## TASK ITEM
Set the records down again, exactly, without their images.

## SOURCE DATA
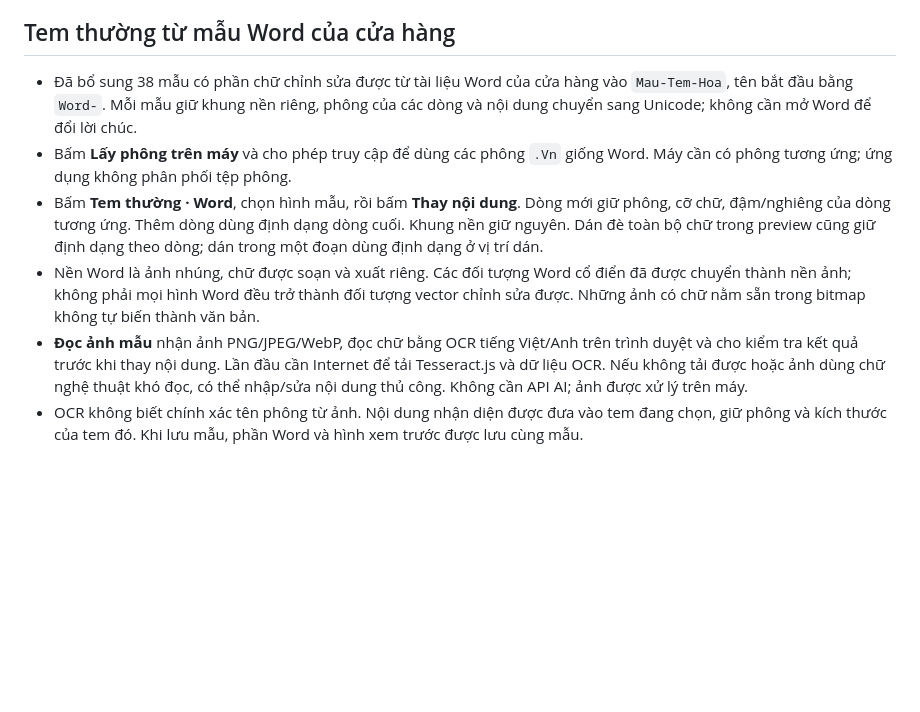
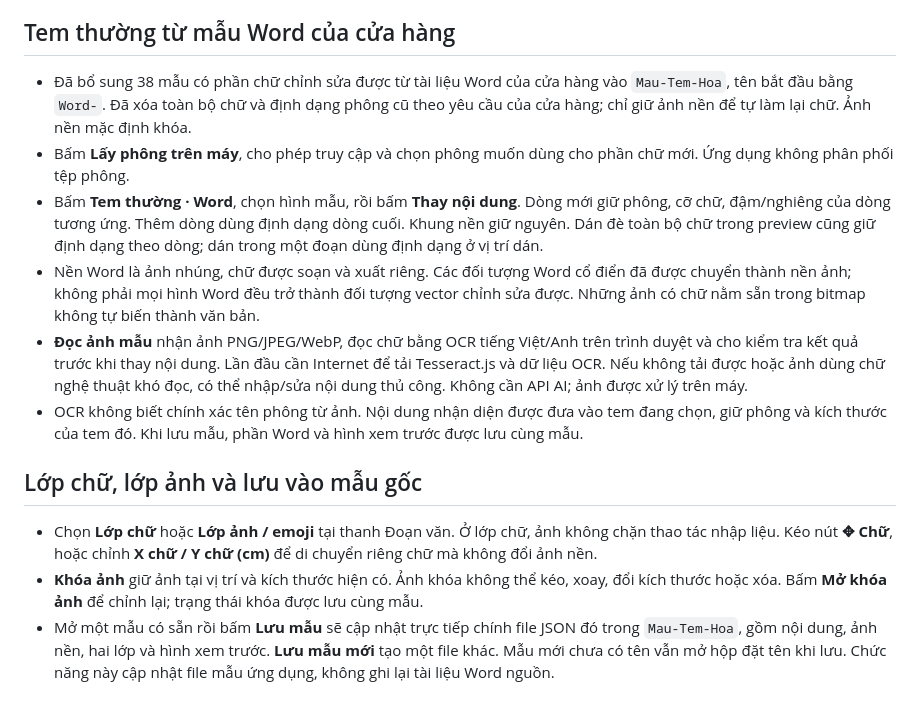
Before and after one commit to minhdienhp2013/TEMhoa, a Markdown page: README.md, the part around the change. GitHub-like rendering; blank space fills up the shorter version.

Commit message:
Document blank regular templates, independent text/image layers and direct saving

```diff
--- a/README.md
+++ b/README.md
@@ -141,9 +141,16 @@ Các mẫu cá nhân không được đưa lên GitHub. Khi cập nhật bằng
 
 ## Tem thường từ mẫu Word của cửa hàng
 
-- Đã bổ sung 38 mẫu có phần chữ chỉnh sửa được từ tài liệu Word của cửa hàng vào `Mau-Tem-Hoa`, tên bắt đầu bằng `Word-`. Mỗi mẫu giữ khung nền riêng, phông của các dòng và nội dung chuyển sang Unicode; không cần mở Word để đổi lời chúc.
-- Bấm **Lấy phông trên máy** và cho phép truy cập để dùng các phông `.Vn` giống Word. Máy cần có phông tương ứng; ứng dụng không phân phối tệp phông.
+- Đã bổ sung 38 mẫu có phần chữ chỉnh sửa được từ tài liệu Word của cửa hàng vào `Mau-Tem-Hoa`, tên bắt đầu bằng `Word-`. Đã xóa toàn bộ chữ và định dạng phông cũ theo yêu cầu của cửa hàng; chỉ giữ ảnh nền để tự làm lại chữ. Ảnh nền mặc định khóa.
+- Bấm **Lấy phông trên máy**, cho phép truy cập và chọn phông muốn dùng cho phần chữ mới. Ứng dụng không phân phối tệp phông.
 - Bấm **Tem thường · Word**, chọn hình mẫu, rồi bấm **Thay nội dung**. Dòng mới giữ phông, cỡ chữ, đậm/nghiêng của dòng tương ứng. Thêm dòng dùng định dạng dòng cuối. Khung nền giữ nguyên. Dán đè toàn bộ chữ trong preview cũng giữ định dạng theo dòng; dán trong một đoạn dùng định dạng ở vị trí dán.
 - Nền Word là ảnh nhúng, chữ được soạn và xuất riêng. Các đối tượng Word cổ điển đã được chuyển thành nền ảnh; không phải mọi hình Word đều trở thành đối tượng vector chỉnh sửa được. Những ảnh có chữ nằm sẵn trong bitmap không tự biến thành văn bản.
 - **Đọc ảnh mẫu** nhận ảnh PNG/JPEG/WebP, đọc chữ bằng OCR tiếng Việt/Anh trên trình duyệt và cho kiểm tra kết quả trước khi thay nội dung. Lần đầu cần Internet để tải Tesseract.js và dữ liệu OCR. Nếu không tải được hoặc ảnh dùng chữ nghệ thuật khó đọc, có thể nhập/sửa nội dung thủ công. Không cần API AI; ảnh được xử lý trên máy.
 - OCR không biết chính xác tên phông từ ảnh. Nội dung nhận diện được đưa vào tem đang chọn, giữ phông và kích thước của tem đó. Khi lưu mẫu, phần Word và hình xem trước được lưu cùng mẫu.
+
+
+## Lớp chữ, lớp ảnh và lưu vào mẫu gốc
+
+- Chọn **Lớp chữ** hoặc **Lớp ảnh / emoji** tại thanh Đoạn văn. Ở lớp chữ, ảnh không chặn thao tác nhập liệu. Kéo nút **✥ Chữ**, hoặc chỉnh **X chữ / Y chữ (cm)** để di chuyển riêng chữ mà không đổi ảnh nền.
+- **Khóa ảnh** giữ ảnh tại vị trí và kích thước hiện có. Ảnh khóa không thể kéo, xoay, đổi kích thước hoặc xóa. Bấm **Mở khóa ảnh** để chỉnh lại; trạng thái khóa được lưu cùng mẫu.
+- Mở một mẫu có sẵn rồi bấm **Lưu mẫu** sẽ cập nhật trực tiếp chính file JSON đó trong `Mau-Tem-Hoa`, gồm nội dung, ảnh nền, hai lớp và hình xem trước. **Lưu mẫu mới** tạo một file khác. Mẫu mới chưa có tên vẫn mở hộp đặt tên khi lưu. Chức năng này cập nhật file mẫu ứng dụng, không ghi lại tài liệu Word nguồn.
```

## OUTPUT FOR THIS TASK
Before and after one commit to minhdienhp2013/TEMhoa, a Markdown page: README.md, the part around the change. GitHub-like rendering; blank space fills up the shorter version.

Commit message:
Document blank regular templates, independent text/image layers and direct saving

```diff
--- a/README.md
+++ b/README.md
@@ -141,9 +141,16 @@ Các mẫu cá nhân không được đưa lên GitHub. Khi cập nhật bằng
 
 ## Tem thường từ mẫu Word của cửa hàng
 
-- Đã bổ sung 38 mẫu có phần chữ chỉnh sửa được từ tài liệu Word của cửa hàng vào `Mau-Tem-Hoa`, tên bắt đầu bằng `Word-`. Mỗi mẫu giữ khung nền riêng, phông của các dòng và nội dung chuyển sang Unicode; không cần mở Word để đổi lời chúc.
-- Bấm **Lấy phông trên máy** và cho phép truy cập để dùng các phông `.Vn` giống Word. Máy cần có phông tương ứng; ứng dụng không phân phối tệp phông.
+- Đã bổ sung 38 mẫu có phần chữ chỉnh sửa được từ tài liệu Word của cửa hàng vào `Mau-Tem-Hoa`, tên bắt đầu bằng `Word-`. Đã xóa toàn bộ chữ và định dạng phông cũ theo yêu cầu của cửa hàng; chỉ giữ ảnh nền để tự làm lại chữ. Ảnh nền mặc định khóa.
+- Bấm **Lấy phông trên máy**, cho phép truy cập và chọn phông muốn dùng cho phần chữ mới. Ứng dụng không phân phối tệp phông.
 - Bấm **Tem thường · Word**, chọn hình mẫu, rồi bấm **Thay nội dung**. Dòng mới giữ phông, cỡ chữ, đậm/nghiêng của dòng tương ứng. Thêm dòng dùng định dạng dòng cuối. Khung nền giữ nguyên. Dán đè toàn bộ chữ trong preview cũng giữ định dạng theo dòng; dán trong một đoạn dùng định dạng ở vị trí dán.
 - Nền Word là ảnh nhúng, chữ được soạn và xuất riêng. Các đối tượng Word cổ điển đã được chuyển thành nền ảnh; không phải mọi hình Word đều trở thành đối tượng vector chỉnh sửa được. Những ảnh có chữ nằm sẵn trong bitmap không tự biến thành văn bản.
 - **Đọc ảnh mẫu** nhận ảnh PNG/JPEG/WebP, đọc chữ bằng OCR tiếng Việt/Anh trên trình duyệt và cho kiểm tra kết quả trước khi thay nội dung. Lần đầu cần Internet để tải Tesseract.js và dữ liệu OCR. Nếu không tải được hoặc ảnh dùng chữ nghệ thuật khó đọc, có thể nhập/sửa nội dung thủ công. Không cần API AI; ảnh được xử lý trên máy.
 - OCR không biết chính xác tên phông từ ảnh. Nội dung nhận diện được đưa vào tem đang chọn, giữ phông và kích thước của tem đó. Khi lưu mẫu, phần Word và hình xem trước được lưu cùng mẫu.
+
+
+## Lớp chữ, lớp ảnh và lưu vào mẫu gốc
+
+- Chọn **Lớp chữ** hoặc **Lớp ảnh / emoji** tại thanh Đoạn văn. Ở lớp chữ, ảnh không chặn thao tác nhập liệu. Kéo nút **✥ Chữ**, hoặc chỉnh **X chữ / Y chữ (cm)** để di chuyển riêng chữ mà không đổi ảnh nền.
+- **Khóa ảnh** giữ ảnh tại vị trí và kích thước hiện có. Ảnh khóa không thể kéo, xoay, đổi kích thước hoặc xóa. Bấm **Mở khóa ảnh** để chỉnh lại; trạng thái khóa được lưu cùng mẫu.
+- Mở một mẫu có sẵn rồi bấm **Lưu mẫu** sẽ cập nhật trực tiếp chính file JSON đó trong `Mau-Tem-Hoa`, gồm nội dung, ảnh nền, hai lớp và hình xem trước. **Lưu mẫu mới** tạo một file khác. Mẫu mới chưa có tên vẫn mở hộp đặt tên khi lưu. Chức năng này cập nhật file mẫu ứng dụng, không ghi lại tài liệu Word nguồn.
```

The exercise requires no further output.